Consumer bureau chief explains support for lawsuit limiting her power

Consumer bureau chief explains support for lawsuit limiting her power
© Greg Nash

The director of a powerful financial watchdog said Thursday that she asked the Supreme Court to strip her immunity from being fired without cause by President TrumpDonald TrumpCaitlyn Jenner says election was not 'stolen,' calls Biden 'our president' Overnight Health Care: FDA authorizes Pfizer vaccine for adolescents | Biden administration reverses limits on LGBTQ health protections Overnight Defense: US fires 30 warning shots at Iranian boats | Kabul attack heightens fears of Afghan women's fates | Democratic Party leaders push Biden on rejoining Iran deal MORE to settle “uncertainty” lingering over the agency.

Kathy Kraninger, director of the Consumer Financial Protection Bureau (CFPB), said Thursday that she is supporting a legal challenge to the bureau before the Supreme Court in order to resolve questions about the agency’s structure.

The Supreme Court is set to hear arguments in March on Seila Law v. CFPB, a lawsuit that accuses the bureau of being unconstitutional because it infringes upon the president's authority.


Kraninger and the Trump administration filed a brief in September asking the Supreme Court to strip a provision from the Dodd-Frank Act, which created the CFPB, that protects her from being fired at-will by the president.

Under Dodd-Frank, the president may only fire the CFPB director “for cause,” which is generally understood to be misconduct or incompetence.

“Congress obviously provided a clear mission for this agency, but there are some questions around this and I want the uncertainty to be resolved,” Kraninger said in testimony before the House Financial Services Committee.

“I would very much like to see a resolution on this question because it has hampered the CFPB and its ability to carry out its mission virtually since its inception.”

The financial services industry and its allies in Congress have sought to curb the CFPB’s immense power and independence since the agency opened in 2011. Designed by Sen. Elizabeth WarrenElizabeth WarrenThe Memo: Outrage rises among liberals over Israel The Hill's Morning Report - Presented by Facebook - Infrastructure, Cheney ouster on deck as Congress returns Warren says she'll run for reelection to Senate MORE (D-Mass.), the CFPB was created to regulate and investigate banks, lenders and credit card companies for abusive and fraudulent practices.
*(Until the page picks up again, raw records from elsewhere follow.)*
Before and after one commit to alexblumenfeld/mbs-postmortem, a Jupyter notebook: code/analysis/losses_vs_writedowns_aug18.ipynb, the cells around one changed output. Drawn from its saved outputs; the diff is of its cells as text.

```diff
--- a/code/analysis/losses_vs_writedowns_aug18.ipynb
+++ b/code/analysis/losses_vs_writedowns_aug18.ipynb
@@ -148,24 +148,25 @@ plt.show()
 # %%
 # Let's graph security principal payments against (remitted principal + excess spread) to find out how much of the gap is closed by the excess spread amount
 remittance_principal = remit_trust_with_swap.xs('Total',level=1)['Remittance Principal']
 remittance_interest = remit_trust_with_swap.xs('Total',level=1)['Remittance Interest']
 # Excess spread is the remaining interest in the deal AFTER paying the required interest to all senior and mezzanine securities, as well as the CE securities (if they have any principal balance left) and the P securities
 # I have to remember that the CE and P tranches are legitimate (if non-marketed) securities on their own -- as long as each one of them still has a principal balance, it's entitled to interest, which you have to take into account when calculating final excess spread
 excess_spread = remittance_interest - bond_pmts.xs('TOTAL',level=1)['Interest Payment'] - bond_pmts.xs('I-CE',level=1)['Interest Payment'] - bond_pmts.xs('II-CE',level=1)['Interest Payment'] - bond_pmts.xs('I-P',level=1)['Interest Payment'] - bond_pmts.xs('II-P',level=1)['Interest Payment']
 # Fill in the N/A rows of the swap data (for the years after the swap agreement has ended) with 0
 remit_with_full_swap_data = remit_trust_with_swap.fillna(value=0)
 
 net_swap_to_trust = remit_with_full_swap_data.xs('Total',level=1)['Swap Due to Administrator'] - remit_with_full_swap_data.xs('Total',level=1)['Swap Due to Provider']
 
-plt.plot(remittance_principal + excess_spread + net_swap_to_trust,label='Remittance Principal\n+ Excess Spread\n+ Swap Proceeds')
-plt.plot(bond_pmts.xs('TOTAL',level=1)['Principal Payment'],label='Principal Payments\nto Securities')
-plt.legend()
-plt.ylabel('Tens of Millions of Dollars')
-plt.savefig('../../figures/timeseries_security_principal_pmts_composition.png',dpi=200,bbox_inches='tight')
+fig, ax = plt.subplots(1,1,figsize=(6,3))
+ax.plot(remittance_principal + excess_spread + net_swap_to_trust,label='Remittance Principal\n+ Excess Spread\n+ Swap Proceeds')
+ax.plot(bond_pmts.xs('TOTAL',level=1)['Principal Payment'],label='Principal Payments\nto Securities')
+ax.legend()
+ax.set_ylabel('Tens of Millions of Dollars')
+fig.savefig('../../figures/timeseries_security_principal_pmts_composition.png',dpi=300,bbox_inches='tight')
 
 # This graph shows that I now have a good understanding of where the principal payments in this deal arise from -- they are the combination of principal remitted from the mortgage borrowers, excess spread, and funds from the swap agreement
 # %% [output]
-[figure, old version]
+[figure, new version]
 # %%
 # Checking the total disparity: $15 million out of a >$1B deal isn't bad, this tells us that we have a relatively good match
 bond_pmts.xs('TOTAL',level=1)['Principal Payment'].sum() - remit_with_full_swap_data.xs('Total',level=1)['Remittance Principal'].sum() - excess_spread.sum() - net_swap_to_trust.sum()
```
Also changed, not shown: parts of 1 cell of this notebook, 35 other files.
Under former Director Richard CordrayRichard Adams CordrayOn The Money: McConnell rules out GOP support for Biden families plan | How COVID-19 relief bills may affect your taxes | Is the US heading for a housing bubble? Biden taps ex-consumer bureau chief to oversee student loans Senate Democrats take aim at 'true lender' interest rate rule MORE (D), the CFPB wrote strict regulations and pursued probes of firms they suspected of violating consumer protection laws. When the CFPB asked Seila Law in 2017 to provide information about its sale of debt relief services, the firm rejected the bureau’s request and claimed it lacked the legal authority to do so.

After a district court ruled in favor of the CFPB and the 9th Circuit Court of Appeals upheld that ruling, Seila Law appealed the case to the Supreme Court, which agreed in October to take up the case.

Democratic lawmakers and consumer groups have urged the Supreme Court to rule against Seila Law and fear that right-leaning justices could shut down the entire agency. Even so, Seila Law and the Trump administration have asked the Supreme Court to settle the constitutional issue by making the CFPB director fireable at will.

A panel of the District of Columbia Circuit Court of Appeals ruled in a similar 2016 case that the CFPB’s structure violated the Constitution as long as the director could only be fired for cause. 

But the full circuit court reversed that decision, authored by eventual Supreme Court Justice Brett KavanaughBrett Michael KavanaughConservative justices split in ruling for immigrant fighting deportation Supreme Court weighs whether to limit issuance of exemptions to biofuel blending requirements The Hill's Morning Report - Presented by Facebook - GOP makes infrastructure play; Senate passes Asian hate crimes bill MORE, in 2018, clearing the CFPB’s structure.